How accurate are the temperature ratings?

The short answer is they’re not. The more nuanced answer is that it depends on a lot of factors, including your personal metabolism (do you run hot or cold?) and your activity level. If you’re moving quickly and carrying a big pack, you’ll be generating more heat than if you are standing around. Temperature ratings should be used as a guideline rather than a hard rule. Consider your sensitivity to the cold temperatures and your anticipated activity level and shop accordingly. One final note. Even with all technological breakthroughs in insulation, there are no magical solutions; bigger, clunkier boots will tend to be warmer than slimmer and less bulky footwear.

What soles provide the best traction?

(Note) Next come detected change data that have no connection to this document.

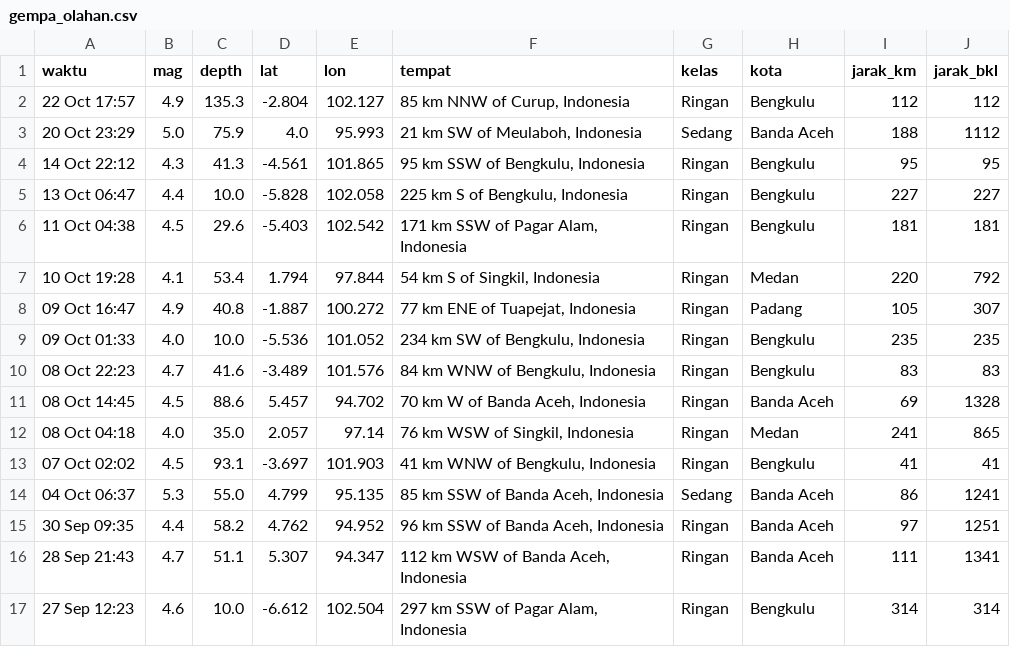
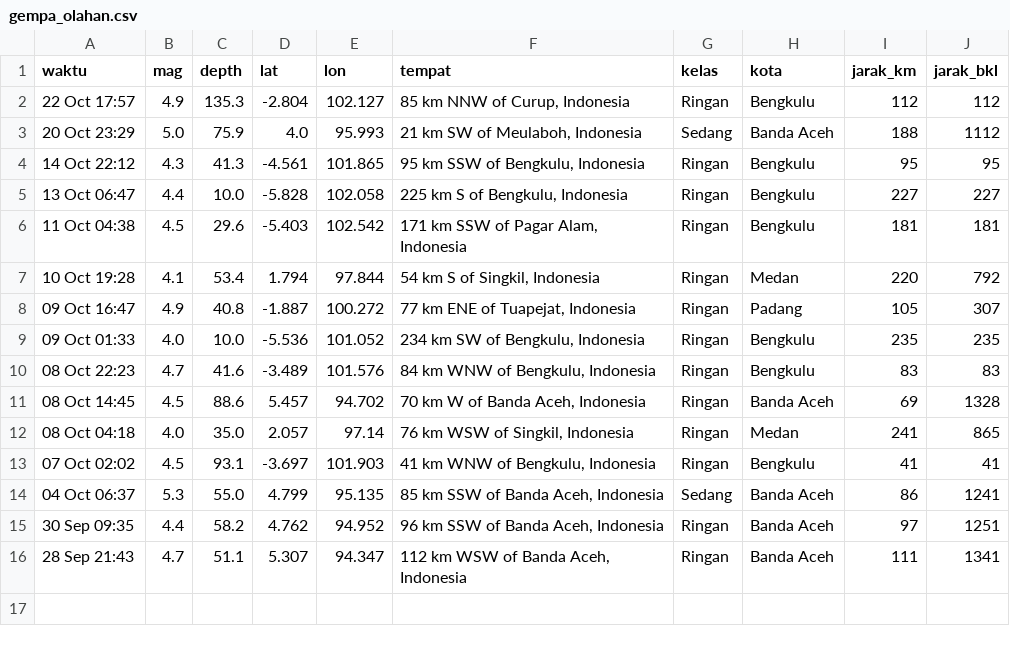
Before and after one commit to krbara/studi-kasus-gis-gempa, a CSV file: docs/gempa_olahan.csv, drawn as a sheet; the diff names each change by its address in the sheet, - before the commit and + after, or states it on an @@ line.

```diff
--- a/docs/gempa_olahan.csv
+++ b/docs/gempa_olahan.csv
-row 17: 27 Sep 12:23 | 4.6 | 10.0 | -6.612 | 102.504 | 297 km SSW of Pagar Alam, Indonesia | Ringan | Bengkulu | 314 | 314
```
Also changed, not shown: 1 other file.
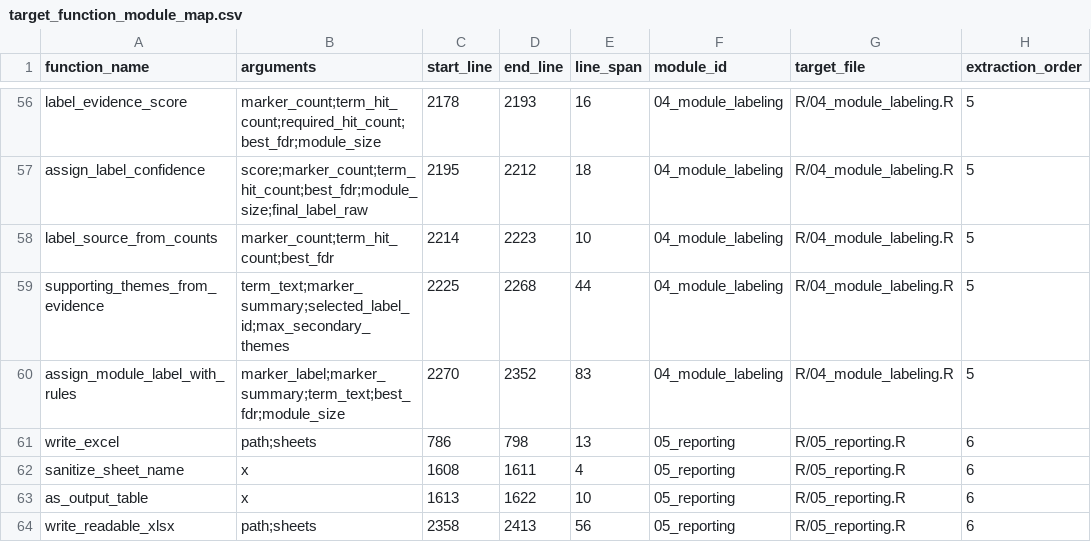
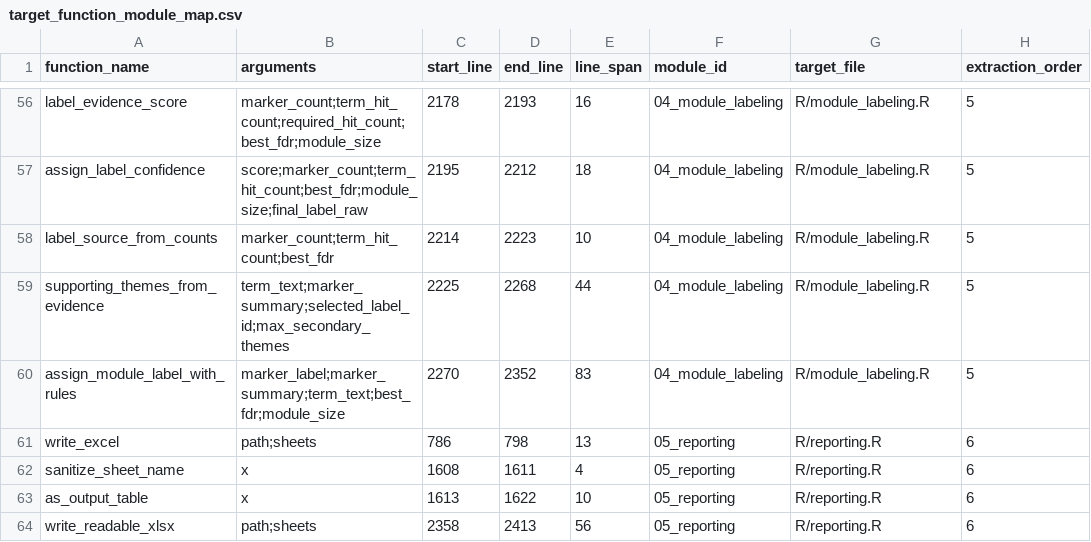
Before and after one commit to Danil-V-Silin/CancerPPIr, a CSV file: docs/architecture/target_function_module_map.csv, drawn as a sheet; only a part is shown, gaps mark what is left out; the diff covers the shown part only.

Commit message:
refactor(layout): rename production R modules

```diff
--- a/docs/architecture/target_function_module_map.csv
+++ b/docs/architecture/target_function_module_map.csv
@@ -56,9 +56,9 @@
-"label_evidence_score","marker_count;term_hit_count;required_hit_count;best_fdr;module_size",2178,2193,16,"04_module_labeling","R/04_module_labeling.R",5
-"assign_label_confidence","score;marker_count;term_hit_count;best_fdr;module_size;final_label_raw",2195,2212,18,"04_module_labeling","R/04_module_labeling.R",5
-"label_source_from_counts","marker_count;term_hit_count;best_fdr",2214,2223,10,"04_module_labeling","R/04_module_labeling.R",5
-"supporting_themes_from_evidence","term_text;marker_summary;selected_label_id;max_secondary_themes",2225,2268,44,"04_module_labeling","R/04_module_labeling.R",5
-"assign_module_label_with_rules","marker_label;marker_summary;term_text;best_fdr;module_size",2270,2352,83,"04_module_labeling","R/04_module_labeling.R",5
-"write_excel","path;sheets",786,798,13,"05_reporting","R/05_reporting.R",6
-"sanitize_sheet_name","x",1608,1611,4,"05_reporting","R/05_reporting.R",6
-"as_output_table","x",1613,1622,10,"05_reporting","R/05_reporting.R",6
-"write_readable_xlsx","path;sheets",2358,2413,56,"05_reporting","R/05_reporting.R",6
+"label_evidence_score","marker_count;term_hit_count;required_hit_count;best_fdr;module_size",2178,2193,16,"04_module_labeling","R/module_labeling.R",5
+"assign_label_confidence","score;marker_count;term_hit_count;best_fdr;module_size;final_label_raw",2195,2212,18,"04_module_labeling","R/module_labeling.R",5
+"label_source_from_counts","marker_count;term_hit_count;best_fdr",2214,2223,10,"04_module_labeling","R/module_labeling.R",5
+"supporting_themes_from_evidence","term_text;marker_summary;selected_label_id;max_secondary_themes",2225,2268,44,"04_module_labeling","R/module_labeling.R",5
+"assign_module_label_with_rules","marker_label;marker_summary;term_text;best_fdr;module_size",2270,2352,83,"04_module_labeling","R/module_labeling.R",5
+"write_excel","path;sheets",786,798,13,"05_reporting","R/reporting.R",6
+"sanitize_sheet_name","x",1608,1611,4,"05_reporting","R/reporting.R",6
+"as_output_table","x",1613,1622,10,"05_reporting","R/reporting.R",6
+"write_readable_xlsx","path;sheets",2358,2413,56,"05_reporting","R/reporting.R",6
```
Also changed, not shown: 54 edited cells elsewhere in this file, docs/architecture/checkpoint_2_10_function_orchestration_dependencies.csv, docs/architecture/checkpoint_2_4_utils_extraction.csv, 48 other files.
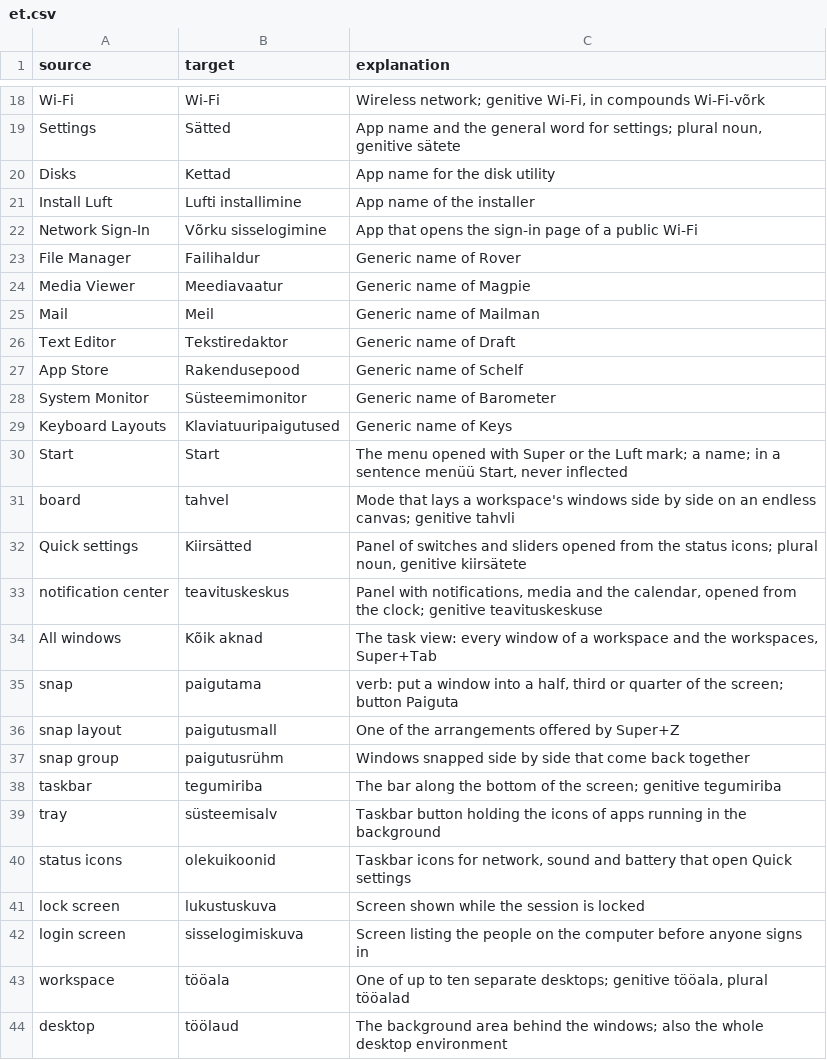
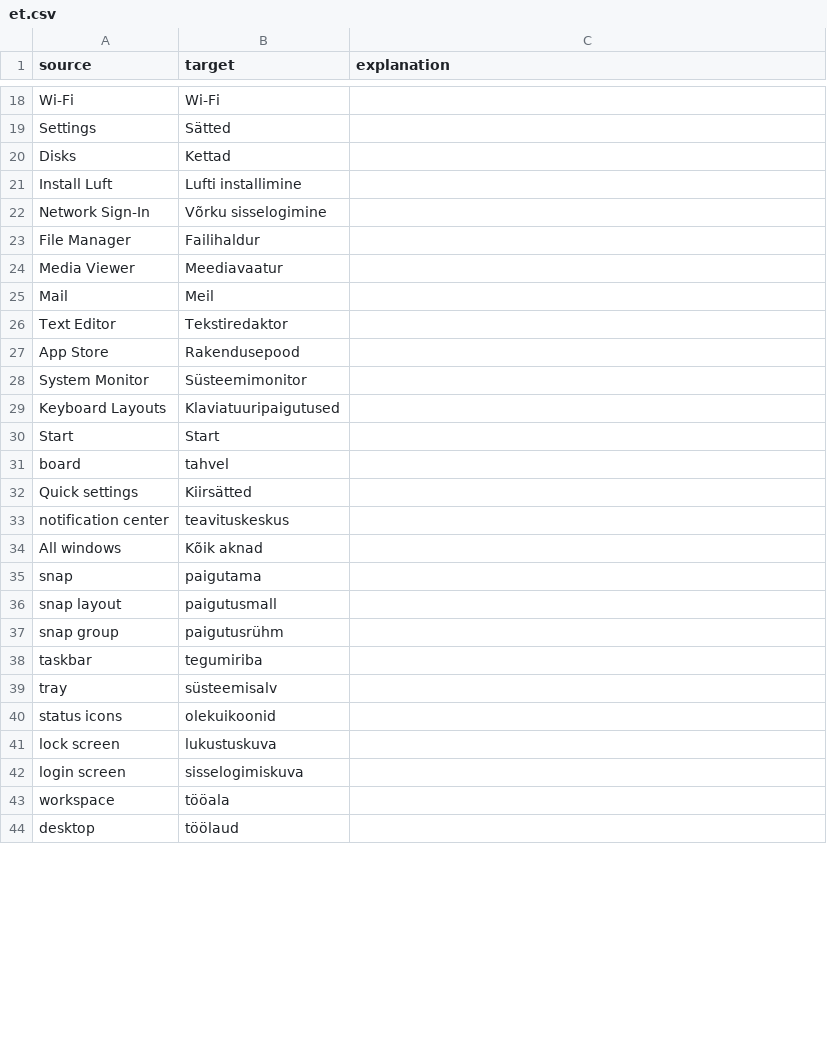
Before and after one commit to Lantharos/Luft, a CSV file: packages/i18n/glossary/et.csv, drawn as a sheet; only a part is shown, gaps mark what is left out; the diff covers the shown part only; the diff names each change by its address in the sheet, - before the commit and + after, or states it on an @@ line.

```diff
--- a/packages/i18n/glossary/et.csv
+++ b/packages/i18n/glossary/et.csv
-C18 (explanation): Wireless network; genitive Wi-Fi, in compounds Wi-Fi-võrk
+C18 (explanation): (empty)
-C19 (explanation): App name and the general word for settings; plural noun, genitive sätete
+C19 (explanation): (empty)
-C20 (explanation): App name for the disk utility
+C20 (explanation): (empty)
-C21 (explanation): App name of the installer
+C21 (explanation): (empty)
-C22 (explanation): App that opens the sign-in page of a public Wi-Fi
+C22 (explanation): (empty)
-C23 (explanation): Generic name of Rover
+C23 (explanation): (empty)
-C24 (explanation): Generic name of Magpie
+C24 (explanation): (empty)
-C25 (explanation): Generic name of Mailman
+C25 (explanation): (empty)
-C26 (explanation): Generic name of Draft
+C26 (explanation): (empty)
-C27 (explanation): Generic name of Schelf
+C27 (explanation): (empty)
-C28 (explanation): Generic name of Barometer
+C28 (explanation): (empty)
-C29 (explanation): Generic name of Keys
+C29 (explanation): (empty)
-C30 (explanation): The menu opened with Super or the Luft mark; a name; in a sentence menüü Start, never inflected
+C30 (explanation): (empty)
-C31 (explanation): Mode that lays a workspace's windows side by side on an endless canvas; genitive tahvli
+C31 (explanation): (empty)
-C32 (explanation): Panel of switches and sliders opened from the status icons; plural noun, genitive kiirsätete
+C32 (explanation): (empty)
-C33 (explanation): Panel with notifications, media and the calendar, opened from the clock; genitive teavituskeskuse
+C33 (explanation): (empty)
-C34 (explanation): The task view: every window of a workspace and the workspaces, Super+Tab
+C34 (explanation): (empty)
-C35 (explanation): verb: put a window into a half, third or quarter of the screen; button Paiguta
+C35 (explanation): (empty)
-C36 (explanation): One of the arrangements offered by Super+Z
+C36 (explanation): (empty)
-C37 (explanation): Windows snapped side by side that come back together
+C37 (explanation): (empty)
-C38 (explanation): The bar along the bottom of the screen; genitive tegumiriba
+C38 (explanation): (empty)
-C39 (explanation): Taskbar button holding the icons of apps running in the background
+C39 (explanation): (empty)
-C40 (explanation): Taskbar icons for network, sound and battery that open Quick settings
+C40 (explanation): (empty)
-C41 (explanation): Screen shown while the session is locked
+C41 (explanation): (empty)
-C42 (explanation): Screen listing the people on the computer before anyone signs in
+C42 (explanation): (empty)
-C43 (explanation): One of up to ten separate desktops; genitive tööala, plural tööalad
+C43 (explanation): (empty)
-C44 (explanation): The background area behind the windows; also the whole desktop environment
+C44 (explanation): (empty)
```
Also changed, not shown: 113 edited cells elsewhere in this file.
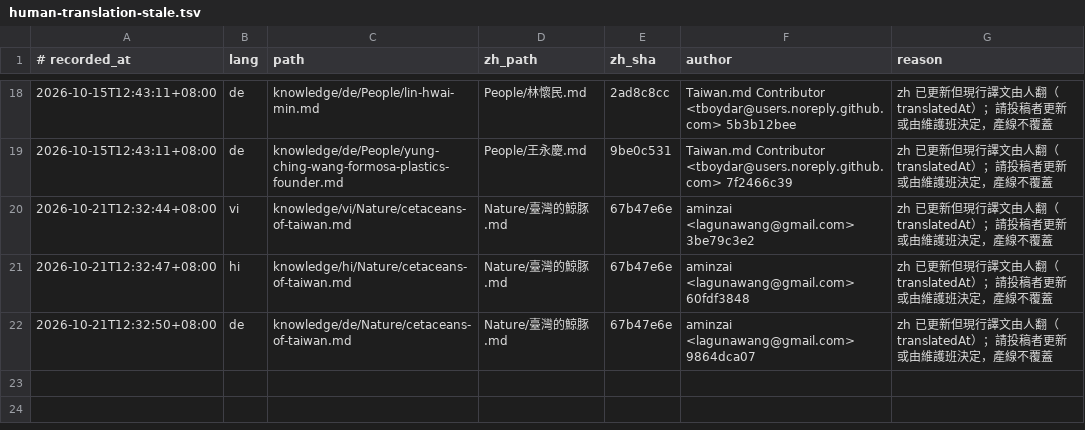
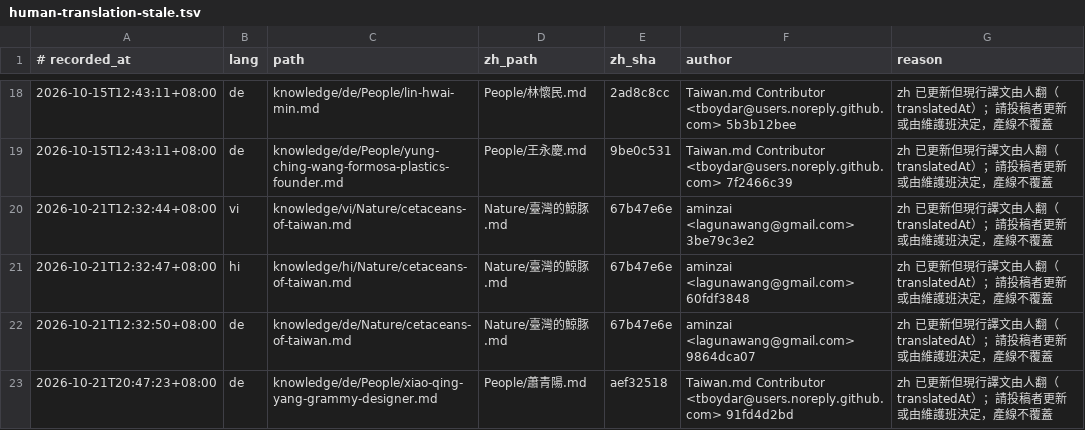
Before and after one commit to CKS40660/taiwan-md, a TSV file: reports/babel/human-translation-stale.tsv, drawn as a sheet; only a part is shown, gaps mark what is left out.

```diff
--- a/reports/babel/human-translation-stale.tsv
+++ b/reports/babel/human-translation-stale.tsv
@@ -22 +22,2 @@
 2026-10-21T12:32:50+08:00	de	knowledge/de/Nature/cetaceans-of-taiwan.md	Nature/臺灣的鯨豚.md	67b47e6e	aminzai <lagunawang@gmail.com> 9864dca07	zh 已更新但現行譯文由人翻（translatedAt）；請投稿者更新或由維護班決定，產線不覆蓋
+2026-10-21T20:47:23+08:00	de	knowledge/de/People/xiao-qing-yang-grammy-designer.md	People/蕭青陽.md	aef32518	Taiwan.md Contributor <tboydar@users.noreply.github.com> 91fd4d2bd	zh 已更新但現行譯文由人翻（translatedAt）；請投稿者更新或由維護班決定，產線不覆蓋
```
Also changed, not shown: 4 other files.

Modern winter hiking soles have improved radically over the last few years. The primary advances stem from companies like Vibram, who have introduced specially formulated rubber compounds that contain micro-particles for added grip on ice. Think of these outsoles like the winter tires you get for your car. They genuinely provide better traction, but you may want to save them for winter as the softer rubber compound does not wear as well on harder surfaces. Aggressive lug patterns will also increase traction in loose snow conditions but do not significantly improve grip on ice trails. Finally, some companies are employing small carbide-tipped spikes in their outsoles. These provide exceptional traction on icy surfaces but will quickly wear out on pavement. And let’s not even talk about the damage they will do to your wooden floors!

Can I just wear extra socks with my summer boots in the winter?

While this might seem like a good (and cost-effective) idea, the reality is that unless your boots are very spacious, you will likely end up with colder feet. Warm blood needs to circulate to your feet so that they can stay warm. Stuffing extra socks into a properly fitting boot will create a tight fit that will restrict blood flow resulting in colder feet. The best solution is to buy properly fitting winter boots that are sized to accommodate the socks you plan on wearing.

What should I look for if I want to use my boots for snowshoeing?

While you can use almost any boot with modern snowshoes, more snowshoe-compatible footwear will increase your efficiency and comfort. Look for boots with a more structured toe box to help minimize pressure from snowshoe bindings. Also, make sure your boots have a robust heel cup for the same reason. Many snowshoe-specific boots also have a taller and more built-up external heel counter to better lock in the rear snowshoe strap.